- _Records shown_
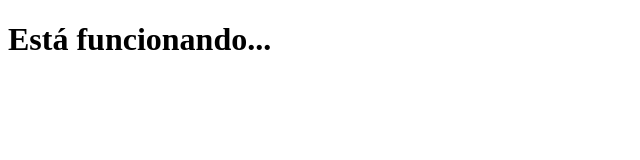
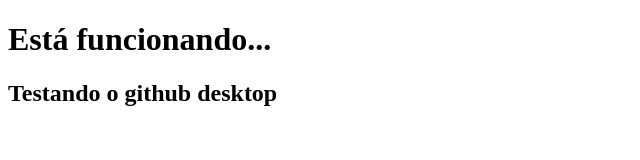
Before and after one commit to lucian-bonifacio/curso_web, a plain HTML site: page javascript/cjrm/aulas/indexAulas.html in a window 1280 px wide. Shown: the whole page, without its empty margins (0-640 px from the left). Drawn offline with Linux system fonts and the light colour scheme.

Commit message:
Testando github desktop
tt

```diff
--- a/javascript/cjrm/aulas/indexAulas.html
+++ b/javascript/cjrm/aulas/indexAulas.html
@@ -12,5 +12,7 @@
     <ul data-js="ul"></ul>
 
     <script src="etapa04-aula03-03.js"></script>
+
+    <h2>Testando o github desktop</h2>
 </body>
 </html>
```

- _Exercise description_
Each record needs to be reproduced exactly, and no image should be carried over.

- _Task answer_
Before and after one commit to lucian-bonifacio/curso_web, a plain HTML site: page javascript/cjrm/aulas/indexAulas.html in a window 1280 px wide. Shown: the whole page, without its empty margins (0-640 px from the left). Drawn offline with Linux system fonts and the light colour scheme.

Commit message:
Testando github desktop
tt

```diff
--- a/javascript/cjrm/aulas/indexAulas.html
+++ b/javascript/cjrm/aulas/indexAulas.html
@@ -12,5 +12,7 @@
     <ul data-js="ul"></ul>
 
     <script src="etapa04-aula03-03.js"></script>
+
+    <h2>Testando o github desktop</h2>
 </body>
 </html>
```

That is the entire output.